## Provided records
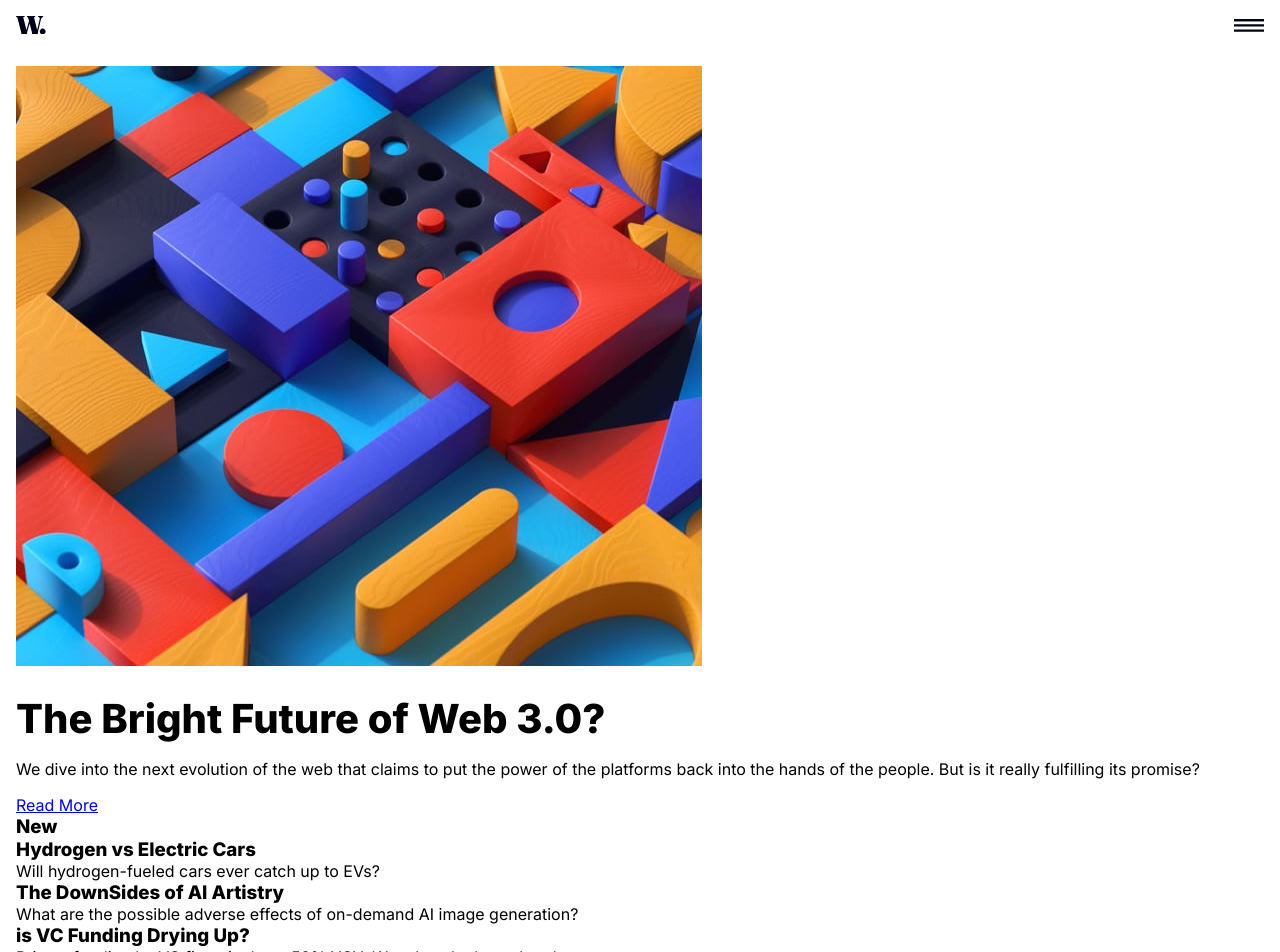
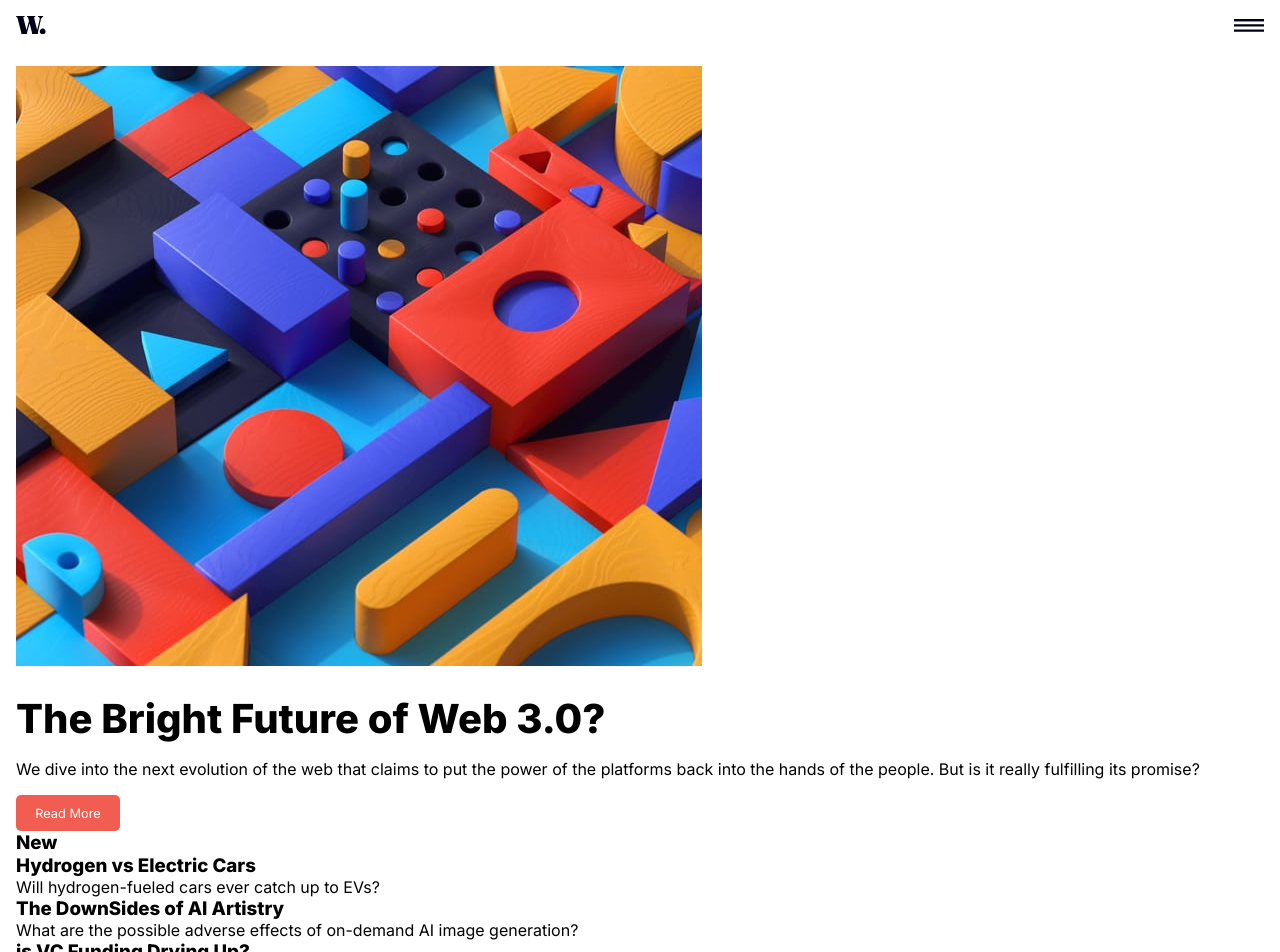
Before and after one commit to sammyodiagbe/news-homepage, a React (Create React App) app: page / in a window 1280 px wide. Shown: the top 952 px of the page. Built offline with nearby package versions, Linux system fonts and the light colour scheme.

Commit message:
working on styles

```diff
--- a/src/styles/index.css
+++ b/src/styles/index.css
@@ -59,4 +59,15 @@ body main.main div.container section.head aside.left-main-content div.bottom h1,
 html main.main div.container section.head aside.left-main-content div.bottom h1 {
   font-size: 40px;
 }
+
+body main.main div.container section.head aside.left-main-content div.bottom a,
+html main.main div.container section.head aside.left-main-content div.bottom a {
+  display: inline-block;
+  padding: 0.8em 1.5em;
+  text-decoration: none;
+  background: #f15d51;
+  color: #fff;
+  font-size: 0.8em;
+  border-radius: 5px;
+}
 /*# sourceMappingURL=index.css.map */
--- a/src/styles/index.scss
+++ b/src/styles/index.scss
@@ -2,6 +2,7 @@
 
 $bottom-margin: 24px;
 $space-between-text-elem: 16px;
+$call-to-action-color: #f15d51;
 * {
   paddding: 0;
   margin: 0;
@@ -49,6 +50,16 @@ html {
             h1 {
               font-size: 40px;
             }
+
+            a {
+              display: inline-block;
+              padding: 0.8em 1.5em;
+              text-decoration: none;
+              background: $call-to-action-color;
+              color: #fff;
+              font-size: 0.8em;
+              border-radius: 5px;
+            }
           }
         }
       }
```
Also changed, not shown: 1 other file (tests, documents, lock files or other folders).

## Assigned task
Restate each entry word for word, please, but drop any images it holds.

## Solution for this problem
Before and after one commit to sammyodiagbe/news-homepage, a React (Create React App) app: page / in a window 1280 px wide. Shown: the top 952 px of the page. Built offline with nearby package versions, Linux system fonts and the light colour scheme.

Commit message:
working on styles

```diff
--- a/src/styles/index.css
+++ b/src/styles/index.css
@@ -59,4 +59,15 @@ body main.main div.container section.head aside.left-main-content div.bottom h1,
 html main.main div.container section.head aside.left-main-content div.bottom h1 {
   font-size: 40px;
 }
+
+body main.main div.container section.head aside.left-main-content div.bottom a,
+html main.main div.container section.head aside.left-main-content div.bottom a {
+  display: inline-block;
+  padding: 0.8em 1.5em;
+  text-decoration: none;
+  background: #f15d51;
+  color: #fff;
+  font-size: 0.8em;
+  border-radius: 5px;
+}
 /*# sourceMappingURL=index.css.map */
--- a/src/styles/index.scss
+++ b/src/styles/index.scss
@@ -2,6 +2,7 @@
 
 $bottom-margin: 24px;
 $space-between-text-elem: 16px;
+$call-to-action-color: #f15d51;
 * {
   paddding: 0;
   margin: 0;
@@ -49,6 +50,16 @@ html {
             h1 {
               font-size: 40px;
             }
+
+            a {
+              display: inline-block;
+              padding: 0.8em 1.5em;
+              text-decoration: none;
+              background: $call-to-action-color;
+              color: #fff;
+              font-size: 0.8em;
+              border-radius: 5px;
+            }
           }
         }
       }
```
Also changed, not shown: 1 other file (tests, documents, lock files or other folders).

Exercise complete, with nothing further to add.